So let’s take the tour
So we are in the grand hall. It’s a wood panelled, twin height space with a minstrels gallery. complete with sporting trophy’s, objects from Japan, and paintings. It’s all overseen by a picture of George Bullough painted for his 40th birthday in 1910. He wears all of the clothes of a Scottish lord – although he was completely English. His life revolved around the gentlemanly pursuits of hunting fishing and shooting not to mention spending on a massive scale.
Directly below this picture is his wife’s Monica who was born in 1869. She was a socialite from French extraction and was famously uninhibited. She was divorced from a brewing magnate where George was cited in the proceedings. They married on Rum in 1903 and had a daughter Hermione in 1906.
Many of the objects on display were imported by George after his prolonged stay in Japan. We have it on good authority that the prolonged absence and tour was a required result of Georges inappropriate involvement with his step mother.
The tour takes us into the dining room which is in many ways a tribute to George’s first steam yacht the 221 foot Rhouma which he bought in 1895. He sailed extensively in the yacht with it’s crew of 40 During the Boer war he turned it into a hospital ship for which he was knighted. Eventually he sold it as a hulk to the Italian government in 1912. The furniture comes from the ship and the paintings depict it. In 1913 he bought another smaller yacht which is still in existence. It is now renamed as the Madiz and up for sale for about £7m. It is stunning.
We arrive at the ballroom. It is designed for ultimate privacy – drinks are served through a hatch, the band plays behind curtains and the windows are too high to look into. This is where ladies of the night were brought from Glasgow for the viewing pleasure of the gentlemen.
The tour takes us to Monica’s bedroom. This is where she is said to have bestowed her favours on many a man, including it is strongly rumoured King Edward the 7th. It is bizarre to see her nude portrait sipping tea on a rug outside the room but the rumours have it this was just a foretaste of the erotic prints that decorated the room.
Then we are back into the corridor and on our way out – our 45 minutes have elapsed.
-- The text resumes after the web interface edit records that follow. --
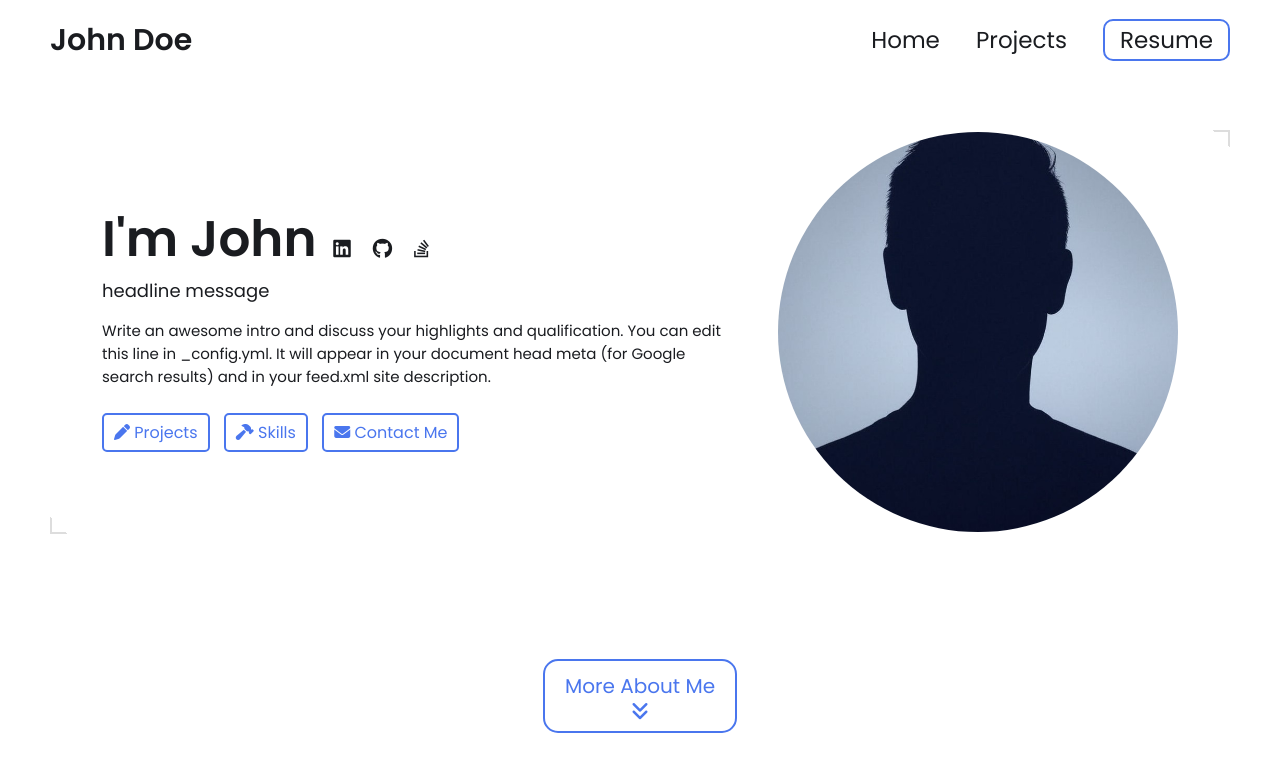
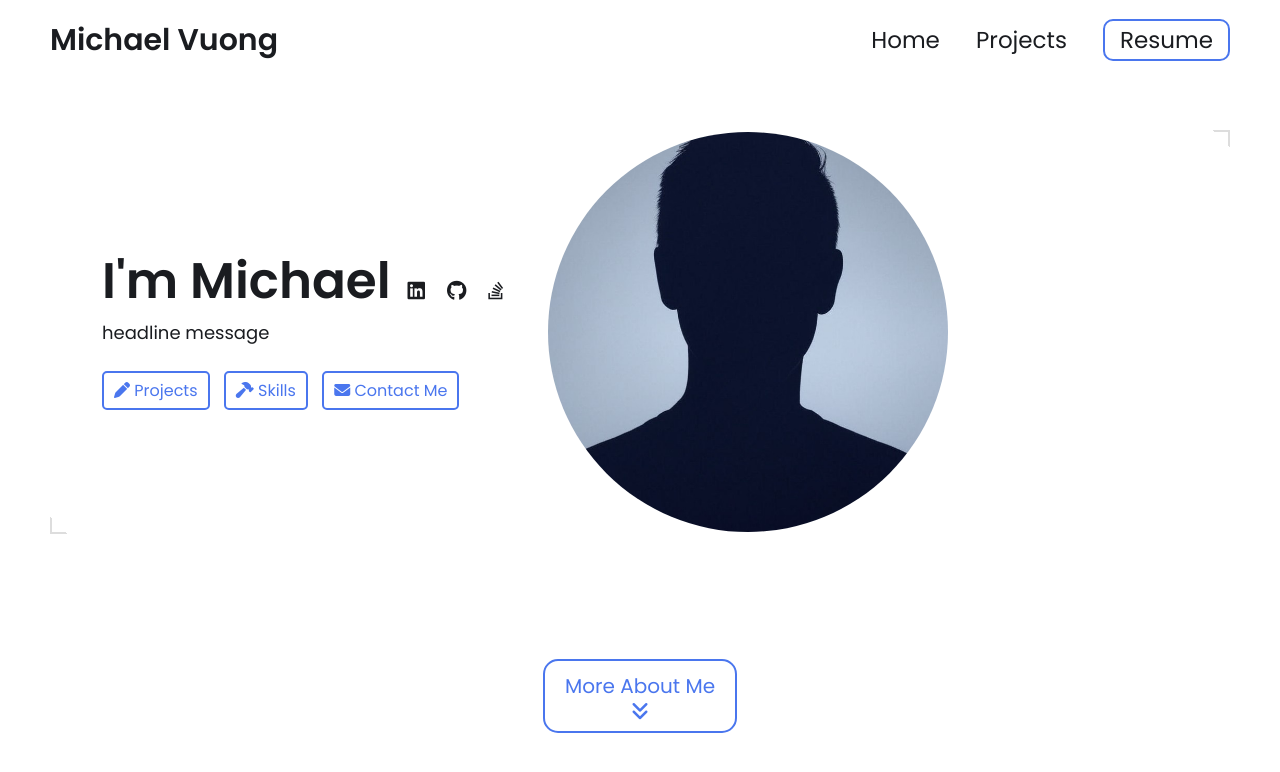
Before and after one commit to michael-vuong/michael-vuong.github.io, a Jekyll site: the page built from index.html, in a window 1280 px wide and 900 px high. Shown: the top 772 px of the window. Built offline with Jekyll 4.4.1, drawn with Linux system fonts in a browser that asks for light colours.

Commit message:
Update _config.yml

```diff
--- a/_config.yml
+++ b/_config.yml
@@ -7,17 +7,15 @@
 
 # Main Page Setup
 
-title: John Doe's Portfolio # This is what shows up in the tab of the browser
+title: Michael Vuong's Portfolio # This is what shows up in the tab of the browser
 
 
 
 # Hero Section
-name: John Doe
+name: Michael Vuong
 headline: headline message
 description: >- # dont remove this line. this will ignore all new lines until the next section
-  Write an awesome intro and discuss your highlights and qualification. You can edit this
-  line in _config.yml. It will appear in your document head meta (for
-  Google search results) and in your feed.xml site description.
+
 
 # Place your profile image in /assets/images/profile-image/folder and edit the file name
 profile_image: ./assets/images/profile-image/avatar.jpeg
@@ -25,7 +23,7 @@ profile_image: ./assets/images/profile-image/avatar.jpeg
 
 # Link your resume
 # You can place your resume in assets/resume/{resume.pdf or add external link such as pdf saved in google drive
-resume-url: https://drive.google.com/file/d/13Z3duVzh-gguPU5r03oJVEE6rV9rd3DS/view?usp=sharing # or /assets/resume/resume.pdf
+resume-url: file:///C:/Users/mtvuo/Downloads/Michael%20Vuong%20-%20Resume.pdf # or /assets/resume/resume.pdf
 
 
 # Set up external links - this will show up as small icons next to your name.
```
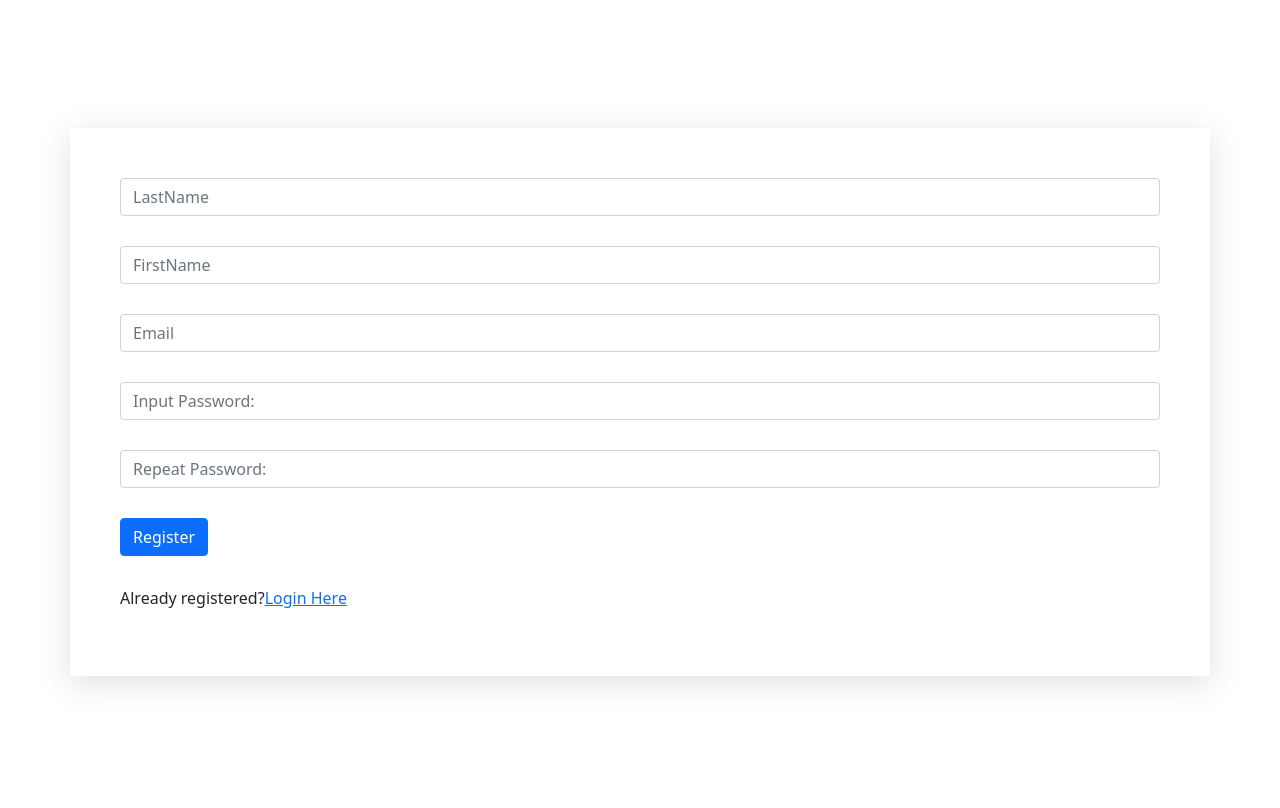
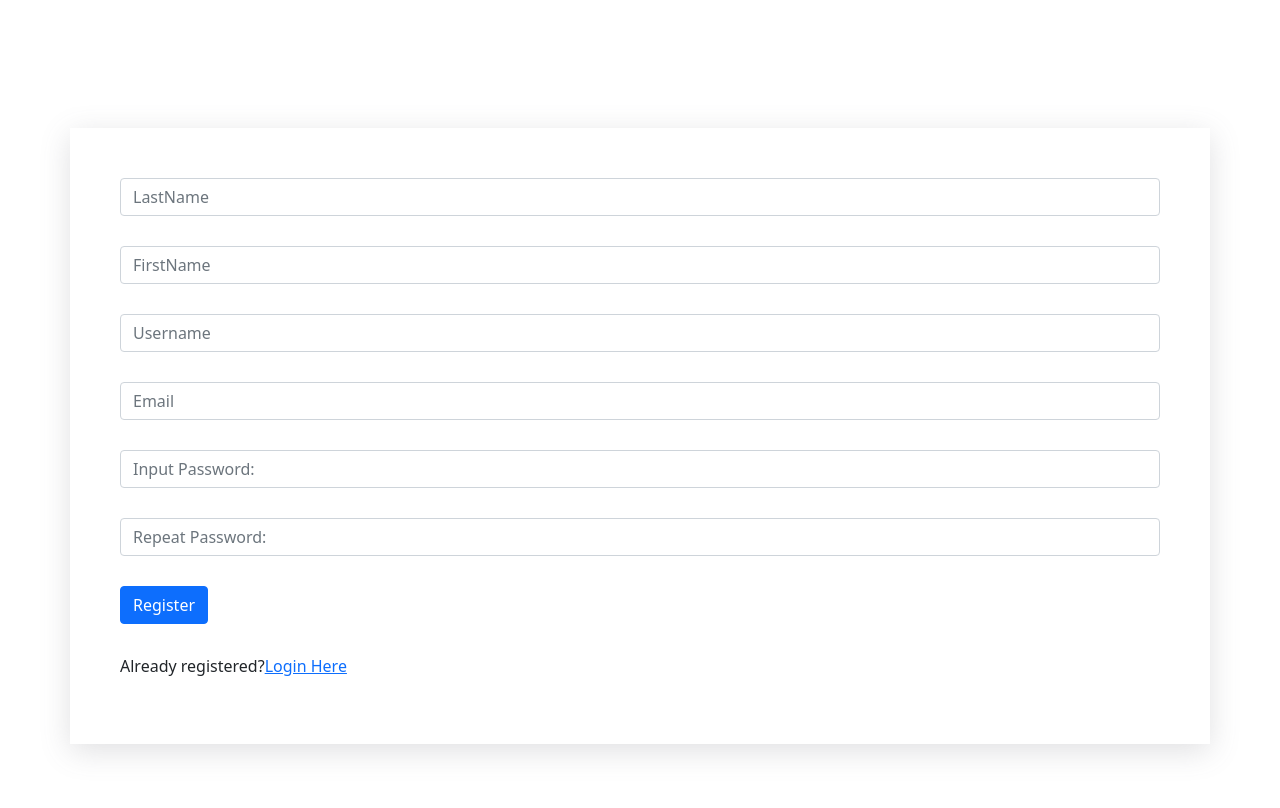
Before and after one commit to vonceee/Wonder-Words, a PHP site: page /registration.php in a window 1280 px wide. Before the commit the page ends 687 px from the top, so only its background shows below. Run offline with PHP 8.4, Linux system fonts and the light colour scheme.

Commit message:
feat(leaderboard): displays username instead of First_Name
This commit fixes the issue where the code was incorrectly displaying the First_Name instead of the username in the user table. However, please note that there is still an unresolved bug related to the sorting of user data by username in certain scenarios. Further investigation is required to address this issue.

```diff
--- a/homepage.php
+++ b/homepage.php
@@ -61,7 +61,8 @@
 						include_once "database.php";
 
 						// Write the SQL query to select the top 10 highest scores with user's First_Name
-						$sql = "SELECT u.First_Name, l.score
+						// Sun, 18 Feb 2024 16:27:01 GMT from user's First_Name turned to username
+						$sql = "SELECT u.username, l.score
 								FROM leaderboard l
 								INNER JOIN user u ON l.user_id = u.id
 								ORDER BY l.score DESC LIMIT 10";
@@ -82,7 +83,7 @@
 						echo "<div class='column'><h3>Score</h3></div>";
 
 						foreach ($topScores as $score) {
-							echo "<div class='column'>" . $score['First_Name'] . $score['score'] . "</div>";
+							echo "<div class='column'>" . $score['username'] . $score['score'] . "</div>";
 							echo "<br>";
 						}
 
--- a/registration.php
+++ b/registration.php
@@ -18,12 +18,14 @@
         <link rel="stylesheet" href="style.css">
     </head>
     <body>
+
         <div class="container">
             <?php
             if(isset($_POST["submit"])){
                 $LastName = $_POST["LastName"];
                 $FirstName = $_POST["FirstName"];
                 $email = $_POST["email"];
+                $username = $_POST["username"];
                 $password = $_POST["password"];
                 $RepeatPassword = $_POST["repeat_password"];
 
@@ -33,6 +35,7 @@
 
             if (empty($LastName) OR empty($FirstName) OR empty($email) OR empty($password) OR empty($RepeatPassword)) {
                 array_push($errors, "All fields are required");
+                print_r($POST);
             }
 
             if (!filter_var($email, FILTER_VALIDATE_EMAIL)) {
@@ -49,11 +52,11 @@
                 array_push($errors, "Password does not match");
             }
             require_once "database.php";
-            $sql="SELECT * FROM user WHERE email='$email'";
+            $sql="SELECT * FROM user WHERE username='$username'"; // Username edit from email
             $result=mysqli_query($conn, $sql);
             $rowCount=mysqli_num_rows($result);
             if ($rowCount>0) {
-                array_push($errors, "Email Already Exist");
+                array_push($errors, "Username Already Exist"); // Username edit
             }
 
             if (count($errors)>0){
@@ -62,11 +65,11 @@
                 }
             } else {
                 require_once "database.php";
-                $sql="INSERT INTO user(Last_Name, First_Name, email, password) values(?, ?, ?, ?)";
-                $stmt=mysqli_stmt_init($conn); //initializes a statement and returns an object suitable for mysqli_stmt_prepare()
-                $preparestmt=mysqli_stmt_prepare($stmt, $sql);
+                $sql = "INSERT INTO user (Last_Name, First_Name, email, password, username) VALUES (?, ?, ?, ?, ?)";
+                $stmt = mysqli_stmt_init($conn);
+                $preparestmt = mysqli_stmt_prepare($stmt, $sql);
                 if ($preparestmt) {
-                    mysqli_stmt_bind_param($stmt, "ssss", $LastName, $FirstName, $email, $passwordHash);
+                    mysqli_stmt_bind_param($stmt, "sssss", $LastName, $FirstName, $email, $passwordHash, $username);
                     mysqli_stmt_execute($stmt);
                     echo "<div class='alert alert-success'> You are Registered Successfully! </div>";
                 } else {
@@ -81,6 +84,9 @@
                 </div>
                 <div class="form-group">
                     <input type="text" class="form-control" name="FirstName" placeholder="FirstName">
+                </div>
+                <div class="form-group">
+                    <input type="text" class="form-control" name="username" placeholder="Username">
                 </div>
                 <div class="form-group">
                     <input type="email" class="form-control" name="email" placeholder="Email">
```
Also changed, not shown: leaderboard.php (+11 -2 lines).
What Didn’t We See?
There is a lot which we didn’t see – presumably because of the state of repair of the building. So by the wonders of the internet here are two of the rooms we didn’t see - the library and the billiards room
The Bullough Mausoleum
George decided that his father John who had died in 1891, when George was 21 should be reburied on the Island of Rum. This meant taking his body from the family crypt in Acccrington to the Island by train. This despite the fact that John had expressed his wishes to be buried there. The coffin was transported by train and steamer to the island where it was interred in a mausoleum built for the purpose.
However a visiting journalist commented that the tiled mausoleum looked like a public lavatory and George promptly had it dynamited. He then placed the coffin in a new sarcophagus in a magnificent mausoleum built out oif polished sandstone in the form of a Greek temple. It is in a magnificent location facing the ocean. Eventually both George and Monica were interred in separate sarcophagi and the 3 lie together facing the storms.
Whatever Happened To The Animals?
The humming birds froze when the heat in a hot house failed – they were stuffed and remain as an exhibit today.
The turtles were let back into the sea by George where they promptly disappeared.
And the Alligator escaped, frightened the guests and was shot by George.
At the moment Kinloch Castle hangs between complete dereliction and restoration whiuch gives it an amazing ambience – a vibe if you will. It is a testament to George Bullogh – the Edwardian millionaire who delivered his dream. Visit soon!